« Reply #14 on: August 21, 2006, 08:54:31 PM »
My parents used to live up on a mountaintop in Boulder, Colorado.  The elevation where they were at was close to 9,500 ft MSL.  It would take a few days at least for me to adjust going out there as I live in St. Louis, Missouri, in an area only about 450 to 500 ft MSL on average.  After you get used to it, which to fully do can take considerably longer than a few days, it's easily tollerated.

I would be wary of flying without O2 up there even if under 12,500 though for any length of time.  It certainlay can't hurt to have supplemental oxygen on when at an altitude significantly higher than what one is used to normally.

I've also been in an unpressurized aircraft as a passenger at 13,000 feet MSL on one occassion.  It was not a pleasant experience!  You know how the FAA rules read that the pilot has to have oxygen, but no real requirement for the passengers is there if you're below 14,000?  Granted, the FAA wants to make sure the pilot can fly the plane properly.... but they obviously don't care if your passengers are literally blue in the face  :o ::) ;D   

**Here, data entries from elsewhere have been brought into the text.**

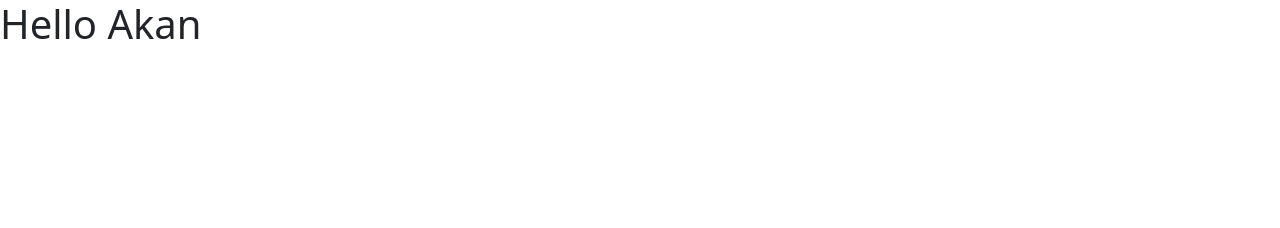
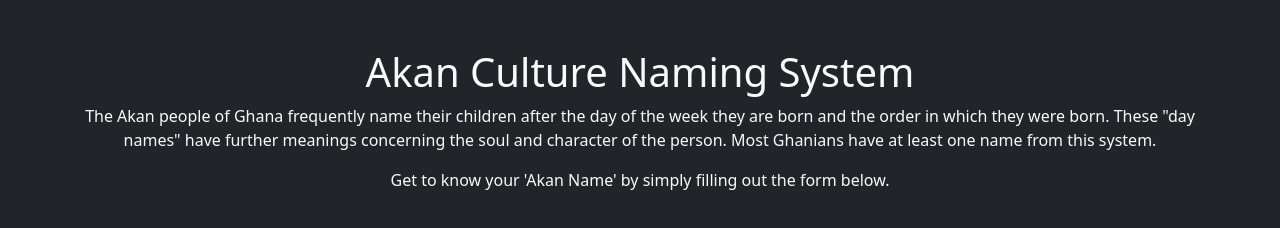
Before and after one commit to LilianNjeri/akan, a plain HTML site: page index.html in a window 1280 px wide. Drawn offline with nearby package versions, Linux system fonts and the light colour scheme.

Commit message:
added title and description of project

```diff
--- a/index.html
+++ b/index.html
@@ -13,8 +13,14 @@
     />
     <title>Akan</title>
 </head>
-<body>
-    <h1>Hello Akan</h1>
+<body class="container-liquid bg-dark text-light p-5 text-center">
+    <div class="container-sm d-flex flex-column justify-content-center align-items-center">
+        <h1>Akan Culture Naming System</h1>
+        <p> The Akan people of Ghana frequently name their children after the day of the week they are born and the order in which they were born. These "day names" have further meanings concerning  the soul and character of the person. Most Ghanians have at least one name from this system.
+        </p>
+        <p class="">Get to know your 'Akan Name' by simply filling out the form below.</p>
+    </div>
+
     <script src="/js/main.js"></script>
     <script
       src="https://cdn.jsdelivr.net/npm/bootstrap@5.1.3/dist/js/bootstrap.bundle.min.js"
```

I guess the old saying is true about the FAA...."We're not happy until you're not happy!"   ;D
We're going to have to come in pretty low!  It's just one of those things you have to do... when you land!  -- Ted Striker - Airplane!